▶ _Given data_:
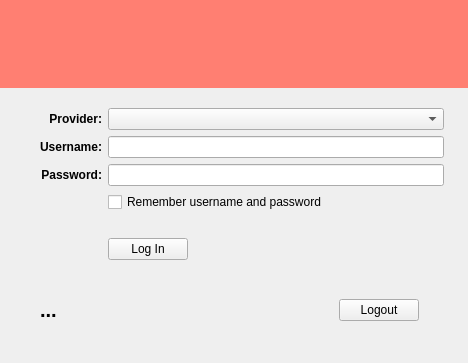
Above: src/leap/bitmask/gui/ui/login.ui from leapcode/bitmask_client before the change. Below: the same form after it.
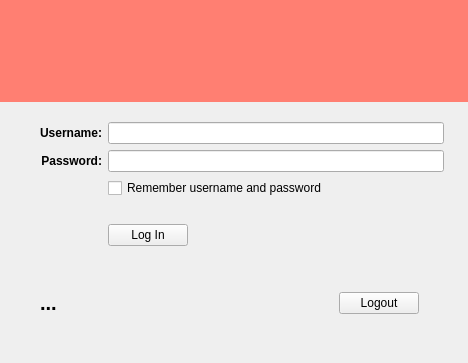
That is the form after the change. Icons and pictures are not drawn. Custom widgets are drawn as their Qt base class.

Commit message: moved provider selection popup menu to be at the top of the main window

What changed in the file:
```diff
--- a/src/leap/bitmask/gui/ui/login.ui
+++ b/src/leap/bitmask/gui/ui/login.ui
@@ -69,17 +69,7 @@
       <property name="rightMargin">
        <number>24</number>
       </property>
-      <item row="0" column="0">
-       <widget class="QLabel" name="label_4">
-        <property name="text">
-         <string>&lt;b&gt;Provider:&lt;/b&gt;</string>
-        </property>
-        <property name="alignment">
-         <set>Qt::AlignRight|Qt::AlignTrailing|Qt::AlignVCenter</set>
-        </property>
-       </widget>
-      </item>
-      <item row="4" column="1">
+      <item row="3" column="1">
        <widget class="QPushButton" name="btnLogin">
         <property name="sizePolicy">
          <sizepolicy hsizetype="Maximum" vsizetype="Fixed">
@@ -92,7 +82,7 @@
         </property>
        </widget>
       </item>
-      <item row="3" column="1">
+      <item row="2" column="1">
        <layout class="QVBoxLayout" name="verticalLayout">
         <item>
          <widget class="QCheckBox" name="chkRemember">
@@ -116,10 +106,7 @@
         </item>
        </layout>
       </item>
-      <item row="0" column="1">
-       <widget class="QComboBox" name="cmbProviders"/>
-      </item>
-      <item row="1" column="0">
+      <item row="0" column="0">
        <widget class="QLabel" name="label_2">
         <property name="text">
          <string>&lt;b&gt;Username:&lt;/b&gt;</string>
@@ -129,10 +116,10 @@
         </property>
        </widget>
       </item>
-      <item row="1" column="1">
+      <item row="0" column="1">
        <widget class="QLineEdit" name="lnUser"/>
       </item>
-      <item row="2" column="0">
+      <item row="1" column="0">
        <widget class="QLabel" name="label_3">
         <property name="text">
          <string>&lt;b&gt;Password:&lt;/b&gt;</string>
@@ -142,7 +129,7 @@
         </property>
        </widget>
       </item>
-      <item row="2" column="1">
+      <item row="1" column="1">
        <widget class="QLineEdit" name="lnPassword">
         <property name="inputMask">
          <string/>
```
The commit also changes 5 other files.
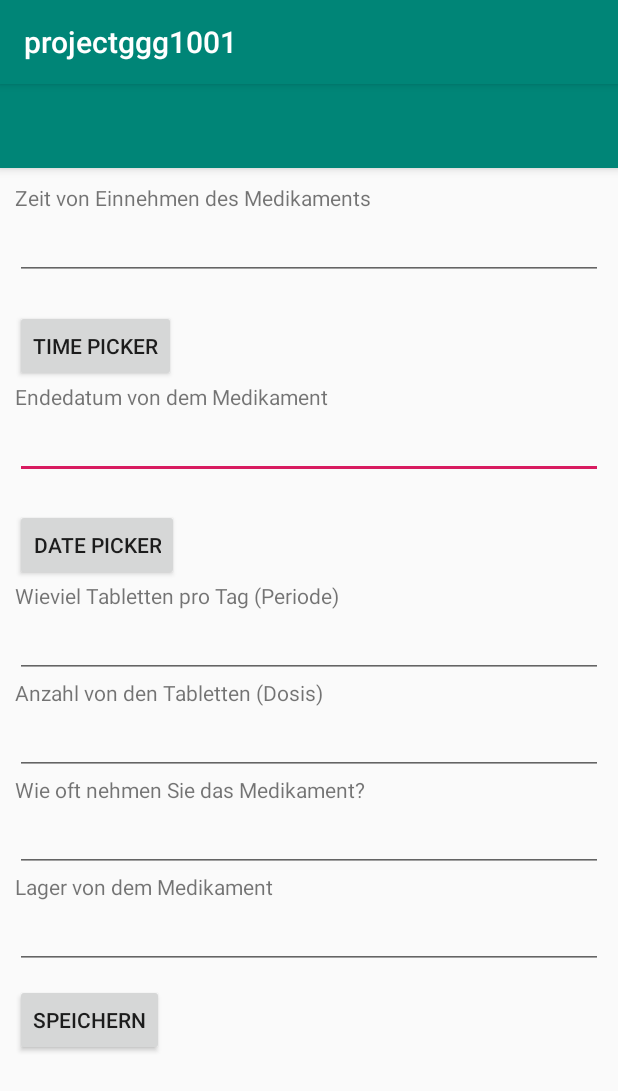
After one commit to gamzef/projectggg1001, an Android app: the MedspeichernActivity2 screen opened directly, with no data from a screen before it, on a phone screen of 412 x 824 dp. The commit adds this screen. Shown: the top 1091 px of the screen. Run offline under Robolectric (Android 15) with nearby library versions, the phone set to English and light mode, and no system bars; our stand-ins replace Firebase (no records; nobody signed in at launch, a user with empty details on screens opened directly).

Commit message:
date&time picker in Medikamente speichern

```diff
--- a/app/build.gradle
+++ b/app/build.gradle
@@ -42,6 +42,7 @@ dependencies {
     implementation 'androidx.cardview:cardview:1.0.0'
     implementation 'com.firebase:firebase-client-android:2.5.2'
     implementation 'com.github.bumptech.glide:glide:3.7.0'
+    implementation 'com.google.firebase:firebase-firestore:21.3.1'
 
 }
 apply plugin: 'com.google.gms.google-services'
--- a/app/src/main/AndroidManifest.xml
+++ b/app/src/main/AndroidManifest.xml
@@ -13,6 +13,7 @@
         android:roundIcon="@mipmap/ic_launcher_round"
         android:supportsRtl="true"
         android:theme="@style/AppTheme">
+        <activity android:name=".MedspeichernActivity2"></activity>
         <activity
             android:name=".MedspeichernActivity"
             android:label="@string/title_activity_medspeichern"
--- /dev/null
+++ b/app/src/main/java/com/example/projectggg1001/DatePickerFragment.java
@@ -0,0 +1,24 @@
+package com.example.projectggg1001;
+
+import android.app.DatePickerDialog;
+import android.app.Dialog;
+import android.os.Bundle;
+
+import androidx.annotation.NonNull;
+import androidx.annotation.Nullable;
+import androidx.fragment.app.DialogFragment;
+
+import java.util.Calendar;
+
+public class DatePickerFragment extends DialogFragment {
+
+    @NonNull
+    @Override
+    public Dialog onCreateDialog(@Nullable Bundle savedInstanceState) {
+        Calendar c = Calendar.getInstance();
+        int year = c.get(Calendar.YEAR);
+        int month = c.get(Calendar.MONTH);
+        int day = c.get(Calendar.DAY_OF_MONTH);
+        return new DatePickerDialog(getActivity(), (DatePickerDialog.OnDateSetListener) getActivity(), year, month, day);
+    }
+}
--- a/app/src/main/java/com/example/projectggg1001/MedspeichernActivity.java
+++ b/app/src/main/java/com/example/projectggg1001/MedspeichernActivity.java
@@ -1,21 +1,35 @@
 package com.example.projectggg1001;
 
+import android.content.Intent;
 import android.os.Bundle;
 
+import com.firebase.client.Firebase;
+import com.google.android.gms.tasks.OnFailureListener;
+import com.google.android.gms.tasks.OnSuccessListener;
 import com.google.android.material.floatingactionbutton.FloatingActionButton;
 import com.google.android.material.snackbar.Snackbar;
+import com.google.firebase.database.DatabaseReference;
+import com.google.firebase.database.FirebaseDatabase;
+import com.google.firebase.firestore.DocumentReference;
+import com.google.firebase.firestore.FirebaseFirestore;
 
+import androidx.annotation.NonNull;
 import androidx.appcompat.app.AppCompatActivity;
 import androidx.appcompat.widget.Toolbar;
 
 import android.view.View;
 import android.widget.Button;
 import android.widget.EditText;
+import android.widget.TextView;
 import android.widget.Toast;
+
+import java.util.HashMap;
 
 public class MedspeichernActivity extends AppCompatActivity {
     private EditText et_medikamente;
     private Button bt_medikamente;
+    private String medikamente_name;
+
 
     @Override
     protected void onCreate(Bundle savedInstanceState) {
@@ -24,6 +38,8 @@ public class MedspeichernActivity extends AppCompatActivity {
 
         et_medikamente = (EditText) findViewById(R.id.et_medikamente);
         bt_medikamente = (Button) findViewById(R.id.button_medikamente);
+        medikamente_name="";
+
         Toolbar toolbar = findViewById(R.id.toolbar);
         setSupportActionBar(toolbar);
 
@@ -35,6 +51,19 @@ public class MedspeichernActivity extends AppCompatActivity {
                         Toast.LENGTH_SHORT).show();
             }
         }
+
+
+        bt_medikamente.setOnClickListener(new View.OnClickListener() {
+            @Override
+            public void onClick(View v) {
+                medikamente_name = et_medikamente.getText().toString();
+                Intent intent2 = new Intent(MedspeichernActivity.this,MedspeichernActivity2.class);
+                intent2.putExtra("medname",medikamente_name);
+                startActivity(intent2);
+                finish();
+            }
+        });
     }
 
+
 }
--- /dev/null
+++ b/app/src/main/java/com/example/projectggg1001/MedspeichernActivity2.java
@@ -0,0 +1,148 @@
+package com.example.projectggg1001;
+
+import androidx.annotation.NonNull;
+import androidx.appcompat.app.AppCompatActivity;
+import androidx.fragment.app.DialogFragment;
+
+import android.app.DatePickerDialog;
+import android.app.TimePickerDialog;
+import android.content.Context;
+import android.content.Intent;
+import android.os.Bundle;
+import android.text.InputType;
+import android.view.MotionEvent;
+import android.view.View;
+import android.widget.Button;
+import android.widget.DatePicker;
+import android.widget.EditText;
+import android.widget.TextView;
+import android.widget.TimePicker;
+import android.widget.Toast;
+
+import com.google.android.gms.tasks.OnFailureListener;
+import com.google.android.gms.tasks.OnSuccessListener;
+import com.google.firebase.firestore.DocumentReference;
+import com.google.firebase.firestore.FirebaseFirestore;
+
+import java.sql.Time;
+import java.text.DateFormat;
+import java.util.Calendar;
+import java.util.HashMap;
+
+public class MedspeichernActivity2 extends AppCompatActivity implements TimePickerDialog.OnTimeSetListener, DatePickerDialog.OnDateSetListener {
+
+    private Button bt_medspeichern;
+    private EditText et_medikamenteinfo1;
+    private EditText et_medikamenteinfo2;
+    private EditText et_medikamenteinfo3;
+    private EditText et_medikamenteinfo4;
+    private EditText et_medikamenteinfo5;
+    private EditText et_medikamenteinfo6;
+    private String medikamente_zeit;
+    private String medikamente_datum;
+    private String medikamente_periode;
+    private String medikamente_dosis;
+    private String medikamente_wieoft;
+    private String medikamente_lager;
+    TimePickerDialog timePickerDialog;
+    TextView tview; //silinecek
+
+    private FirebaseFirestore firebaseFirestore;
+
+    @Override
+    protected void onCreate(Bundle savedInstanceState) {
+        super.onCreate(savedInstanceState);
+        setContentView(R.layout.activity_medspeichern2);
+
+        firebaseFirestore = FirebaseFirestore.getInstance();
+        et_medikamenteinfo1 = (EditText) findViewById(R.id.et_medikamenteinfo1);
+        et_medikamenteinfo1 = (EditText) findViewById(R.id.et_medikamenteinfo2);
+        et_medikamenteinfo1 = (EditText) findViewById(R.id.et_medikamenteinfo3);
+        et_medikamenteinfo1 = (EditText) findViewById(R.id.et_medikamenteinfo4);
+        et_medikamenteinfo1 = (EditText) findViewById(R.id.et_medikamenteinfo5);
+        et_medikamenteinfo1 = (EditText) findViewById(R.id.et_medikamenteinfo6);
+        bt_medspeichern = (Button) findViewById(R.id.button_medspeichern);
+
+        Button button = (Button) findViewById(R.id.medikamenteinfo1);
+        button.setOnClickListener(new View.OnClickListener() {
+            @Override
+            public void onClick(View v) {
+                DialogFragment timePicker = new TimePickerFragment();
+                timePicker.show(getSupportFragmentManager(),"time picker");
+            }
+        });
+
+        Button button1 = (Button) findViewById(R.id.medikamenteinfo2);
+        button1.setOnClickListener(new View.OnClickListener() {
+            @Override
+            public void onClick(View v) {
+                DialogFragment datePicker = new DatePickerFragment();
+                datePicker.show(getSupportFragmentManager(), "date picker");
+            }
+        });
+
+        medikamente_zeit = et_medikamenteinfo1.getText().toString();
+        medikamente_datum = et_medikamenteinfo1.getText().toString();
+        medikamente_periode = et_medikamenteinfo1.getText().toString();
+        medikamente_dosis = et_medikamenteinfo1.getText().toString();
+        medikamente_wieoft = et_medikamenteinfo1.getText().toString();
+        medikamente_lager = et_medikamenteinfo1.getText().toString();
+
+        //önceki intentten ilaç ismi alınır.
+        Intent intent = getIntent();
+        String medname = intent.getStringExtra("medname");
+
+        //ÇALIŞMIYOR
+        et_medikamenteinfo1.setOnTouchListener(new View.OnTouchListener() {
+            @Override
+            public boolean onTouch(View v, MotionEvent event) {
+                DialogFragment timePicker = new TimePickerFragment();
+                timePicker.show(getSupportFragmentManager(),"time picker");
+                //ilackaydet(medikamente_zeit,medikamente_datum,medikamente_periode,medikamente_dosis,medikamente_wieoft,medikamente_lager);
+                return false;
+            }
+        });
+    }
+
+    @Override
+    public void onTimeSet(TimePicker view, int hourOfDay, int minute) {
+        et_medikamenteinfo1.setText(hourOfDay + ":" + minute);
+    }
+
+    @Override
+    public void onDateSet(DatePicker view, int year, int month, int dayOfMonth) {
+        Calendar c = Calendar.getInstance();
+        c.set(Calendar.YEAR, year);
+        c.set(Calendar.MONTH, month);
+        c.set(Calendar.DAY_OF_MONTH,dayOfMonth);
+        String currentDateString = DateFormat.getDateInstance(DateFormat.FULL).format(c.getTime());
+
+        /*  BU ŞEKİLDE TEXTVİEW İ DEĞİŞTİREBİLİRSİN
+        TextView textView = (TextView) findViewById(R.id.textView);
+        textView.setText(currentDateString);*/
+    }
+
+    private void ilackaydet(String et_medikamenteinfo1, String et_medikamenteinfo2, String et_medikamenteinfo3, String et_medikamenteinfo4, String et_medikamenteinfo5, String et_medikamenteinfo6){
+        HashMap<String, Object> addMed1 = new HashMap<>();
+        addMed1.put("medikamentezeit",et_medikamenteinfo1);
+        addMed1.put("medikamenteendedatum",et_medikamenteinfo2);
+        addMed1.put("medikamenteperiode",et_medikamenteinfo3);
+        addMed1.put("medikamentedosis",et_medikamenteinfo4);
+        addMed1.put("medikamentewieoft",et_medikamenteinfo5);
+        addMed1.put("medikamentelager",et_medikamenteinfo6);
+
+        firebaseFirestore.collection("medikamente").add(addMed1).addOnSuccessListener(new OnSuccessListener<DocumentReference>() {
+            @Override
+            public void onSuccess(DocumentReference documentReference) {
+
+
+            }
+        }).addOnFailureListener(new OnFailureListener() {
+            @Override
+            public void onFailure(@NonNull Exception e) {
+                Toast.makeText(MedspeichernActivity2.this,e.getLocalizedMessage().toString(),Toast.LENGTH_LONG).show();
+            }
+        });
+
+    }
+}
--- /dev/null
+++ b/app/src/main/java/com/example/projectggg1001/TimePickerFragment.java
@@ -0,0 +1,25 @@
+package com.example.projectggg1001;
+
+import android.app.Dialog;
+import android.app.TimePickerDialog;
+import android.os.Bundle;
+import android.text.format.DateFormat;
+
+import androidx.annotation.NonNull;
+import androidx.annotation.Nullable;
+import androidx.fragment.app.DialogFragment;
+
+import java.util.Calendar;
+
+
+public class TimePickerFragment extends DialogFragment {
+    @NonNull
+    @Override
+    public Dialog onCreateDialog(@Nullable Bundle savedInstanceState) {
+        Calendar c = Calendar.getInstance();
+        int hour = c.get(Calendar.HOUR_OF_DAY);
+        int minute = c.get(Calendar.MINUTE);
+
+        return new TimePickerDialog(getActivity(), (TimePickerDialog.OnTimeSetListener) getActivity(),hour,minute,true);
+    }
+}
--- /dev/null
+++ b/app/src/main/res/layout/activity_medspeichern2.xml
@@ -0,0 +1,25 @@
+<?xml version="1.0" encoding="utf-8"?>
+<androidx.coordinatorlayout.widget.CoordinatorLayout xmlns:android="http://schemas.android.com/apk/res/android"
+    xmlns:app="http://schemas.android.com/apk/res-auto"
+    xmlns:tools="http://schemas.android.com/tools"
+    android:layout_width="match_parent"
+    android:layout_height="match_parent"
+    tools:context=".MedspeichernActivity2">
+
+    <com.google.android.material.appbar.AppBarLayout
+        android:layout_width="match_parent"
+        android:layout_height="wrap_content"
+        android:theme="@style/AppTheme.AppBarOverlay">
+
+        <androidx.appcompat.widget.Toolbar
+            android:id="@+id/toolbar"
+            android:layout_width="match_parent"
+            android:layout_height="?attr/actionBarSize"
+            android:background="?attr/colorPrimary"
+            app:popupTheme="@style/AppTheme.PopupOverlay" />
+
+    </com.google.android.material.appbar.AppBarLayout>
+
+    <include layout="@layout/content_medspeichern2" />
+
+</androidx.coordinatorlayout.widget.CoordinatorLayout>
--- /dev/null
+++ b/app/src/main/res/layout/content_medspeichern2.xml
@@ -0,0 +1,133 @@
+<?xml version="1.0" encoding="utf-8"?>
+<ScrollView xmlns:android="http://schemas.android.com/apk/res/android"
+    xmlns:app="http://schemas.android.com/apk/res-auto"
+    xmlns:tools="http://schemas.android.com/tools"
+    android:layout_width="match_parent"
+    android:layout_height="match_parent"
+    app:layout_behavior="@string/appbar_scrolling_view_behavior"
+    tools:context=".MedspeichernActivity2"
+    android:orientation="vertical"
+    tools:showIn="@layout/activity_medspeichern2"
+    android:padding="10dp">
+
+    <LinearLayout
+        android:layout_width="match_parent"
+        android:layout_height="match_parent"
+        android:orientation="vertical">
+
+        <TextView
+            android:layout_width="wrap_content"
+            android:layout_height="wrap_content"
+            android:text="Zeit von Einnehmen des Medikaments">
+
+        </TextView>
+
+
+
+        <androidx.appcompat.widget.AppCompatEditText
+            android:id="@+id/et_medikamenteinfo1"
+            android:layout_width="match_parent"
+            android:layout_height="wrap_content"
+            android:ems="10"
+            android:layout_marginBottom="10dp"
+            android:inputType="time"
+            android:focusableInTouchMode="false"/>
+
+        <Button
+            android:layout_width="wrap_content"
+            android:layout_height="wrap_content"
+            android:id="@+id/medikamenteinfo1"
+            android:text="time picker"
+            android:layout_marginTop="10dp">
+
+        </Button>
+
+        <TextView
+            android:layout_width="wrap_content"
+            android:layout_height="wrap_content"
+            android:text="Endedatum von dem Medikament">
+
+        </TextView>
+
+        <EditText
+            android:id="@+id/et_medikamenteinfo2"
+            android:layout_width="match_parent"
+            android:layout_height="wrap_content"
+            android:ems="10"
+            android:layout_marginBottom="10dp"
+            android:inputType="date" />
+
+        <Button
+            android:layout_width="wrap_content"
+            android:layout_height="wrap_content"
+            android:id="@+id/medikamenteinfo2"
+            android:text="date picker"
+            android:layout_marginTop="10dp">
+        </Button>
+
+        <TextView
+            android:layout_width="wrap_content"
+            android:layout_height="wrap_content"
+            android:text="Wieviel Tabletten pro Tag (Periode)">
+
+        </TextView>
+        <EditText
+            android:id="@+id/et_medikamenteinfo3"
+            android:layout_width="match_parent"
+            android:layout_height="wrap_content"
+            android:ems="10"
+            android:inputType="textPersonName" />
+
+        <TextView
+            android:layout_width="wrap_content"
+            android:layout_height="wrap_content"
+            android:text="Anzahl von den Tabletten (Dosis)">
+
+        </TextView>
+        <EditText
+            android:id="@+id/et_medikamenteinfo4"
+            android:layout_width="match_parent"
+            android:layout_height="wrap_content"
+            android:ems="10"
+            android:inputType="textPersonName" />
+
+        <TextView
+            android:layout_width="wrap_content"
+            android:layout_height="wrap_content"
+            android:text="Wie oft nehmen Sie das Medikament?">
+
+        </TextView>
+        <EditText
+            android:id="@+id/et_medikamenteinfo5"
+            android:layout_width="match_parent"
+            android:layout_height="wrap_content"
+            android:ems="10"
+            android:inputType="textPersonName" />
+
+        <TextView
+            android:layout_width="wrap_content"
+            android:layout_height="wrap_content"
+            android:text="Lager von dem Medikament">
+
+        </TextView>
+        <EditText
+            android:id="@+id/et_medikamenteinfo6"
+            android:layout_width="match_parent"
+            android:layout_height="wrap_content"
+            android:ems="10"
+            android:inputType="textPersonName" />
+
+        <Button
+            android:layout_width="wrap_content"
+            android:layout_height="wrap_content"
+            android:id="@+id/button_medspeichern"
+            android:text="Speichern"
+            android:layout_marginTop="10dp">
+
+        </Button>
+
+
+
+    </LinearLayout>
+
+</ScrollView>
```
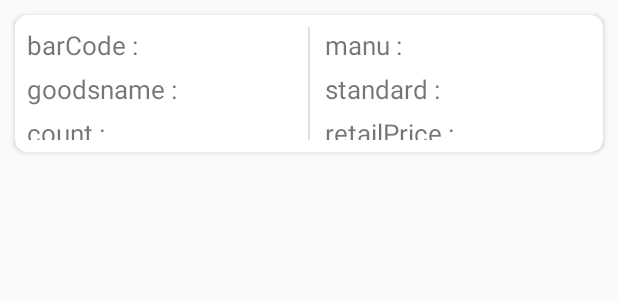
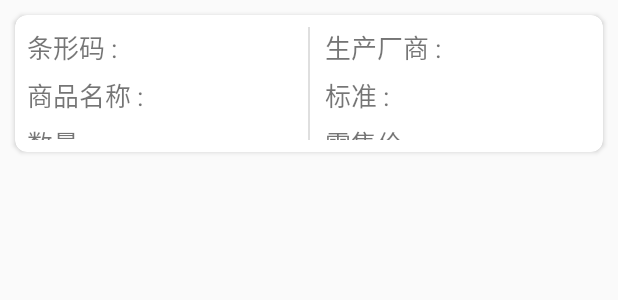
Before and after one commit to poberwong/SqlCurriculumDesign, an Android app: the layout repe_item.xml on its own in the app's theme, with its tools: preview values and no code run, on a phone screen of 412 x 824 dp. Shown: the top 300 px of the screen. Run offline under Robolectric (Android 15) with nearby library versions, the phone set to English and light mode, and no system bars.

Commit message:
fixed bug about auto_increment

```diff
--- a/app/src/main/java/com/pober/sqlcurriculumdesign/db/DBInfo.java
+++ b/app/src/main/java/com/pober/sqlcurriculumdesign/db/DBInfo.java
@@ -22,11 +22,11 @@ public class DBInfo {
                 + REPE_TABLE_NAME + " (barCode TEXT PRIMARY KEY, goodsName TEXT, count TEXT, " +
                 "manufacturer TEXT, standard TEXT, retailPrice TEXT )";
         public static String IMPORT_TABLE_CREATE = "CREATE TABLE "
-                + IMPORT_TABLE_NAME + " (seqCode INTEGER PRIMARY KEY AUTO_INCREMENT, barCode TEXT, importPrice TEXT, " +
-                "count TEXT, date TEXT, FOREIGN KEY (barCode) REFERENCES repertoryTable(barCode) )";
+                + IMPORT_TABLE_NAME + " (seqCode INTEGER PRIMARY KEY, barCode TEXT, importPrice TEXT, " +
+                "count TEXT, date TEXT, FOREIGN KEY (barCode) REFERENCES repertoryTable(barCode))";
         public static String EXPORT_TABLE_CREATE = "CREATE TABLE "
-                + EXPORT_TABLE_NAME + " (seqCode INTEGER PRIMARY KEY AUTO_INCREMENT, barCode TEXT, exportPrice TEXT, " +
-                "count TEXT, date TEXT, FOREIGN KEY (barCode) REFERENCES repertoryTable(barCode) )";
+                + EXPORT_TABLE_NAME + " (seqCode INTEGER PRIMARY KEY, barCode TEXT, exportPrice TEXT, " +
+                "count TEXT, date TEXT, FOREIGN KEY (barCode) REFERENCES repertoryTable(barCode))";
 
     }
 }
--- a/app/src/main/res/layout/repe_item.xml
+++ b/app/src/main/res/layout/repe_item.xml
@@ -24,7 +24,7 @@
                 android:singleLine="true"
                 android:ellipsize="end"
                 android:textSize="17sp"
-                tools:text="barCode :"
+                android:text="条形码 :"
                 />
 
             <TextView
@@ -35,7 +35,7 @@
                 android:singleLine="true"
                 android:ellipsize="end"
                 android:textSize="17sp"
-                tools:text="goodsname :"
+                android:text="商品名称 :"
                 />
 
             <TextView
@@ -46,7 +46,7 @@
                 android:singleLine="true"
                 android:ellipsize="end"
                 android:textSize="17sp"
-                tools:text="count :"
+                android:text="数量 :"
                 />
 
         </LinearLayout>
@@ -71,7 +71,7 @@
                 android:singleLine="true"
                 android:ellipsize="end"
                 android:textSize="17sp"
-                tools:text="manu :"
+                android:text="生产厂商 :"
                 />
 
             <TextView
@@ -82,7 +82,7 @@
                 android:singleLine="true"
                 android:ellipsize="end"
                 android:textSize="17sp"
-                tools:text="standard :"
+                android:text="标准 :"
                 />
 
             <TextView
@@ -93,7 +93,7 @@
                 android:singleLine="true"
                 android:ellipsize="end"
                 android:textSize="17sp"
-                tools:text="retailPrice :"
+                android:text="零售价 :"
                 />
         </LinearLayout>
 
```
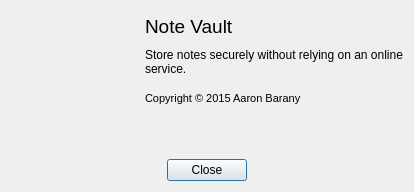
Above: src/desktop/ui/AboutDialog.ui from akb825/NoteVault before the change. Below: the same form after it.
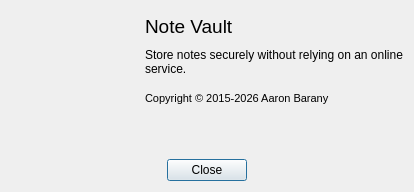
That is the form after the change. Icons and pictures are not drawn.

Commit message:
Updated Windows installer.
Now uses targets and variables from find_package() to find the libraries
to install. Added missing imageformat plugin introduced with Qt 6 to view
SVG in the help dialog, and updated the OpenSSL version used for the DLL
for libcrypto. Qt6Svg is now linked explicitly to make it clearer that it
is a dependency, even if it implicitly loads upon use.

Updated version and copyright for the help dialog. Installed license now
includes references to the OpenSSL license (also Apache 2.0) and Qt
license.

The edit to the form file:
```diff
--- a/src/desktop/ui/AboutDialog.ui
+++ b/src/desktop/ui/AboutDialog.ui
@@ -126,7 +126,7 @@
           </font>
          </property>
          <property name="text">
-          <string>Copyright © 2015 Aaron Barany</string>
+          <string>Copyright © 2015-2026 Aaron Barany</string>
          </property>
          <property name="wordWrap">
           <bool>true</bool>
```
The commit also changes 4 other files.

▶ _Task details_: Your answer must be a single number: the count of lines in the records that hold the word "getText".

▶ _Answer for this exercise_: 7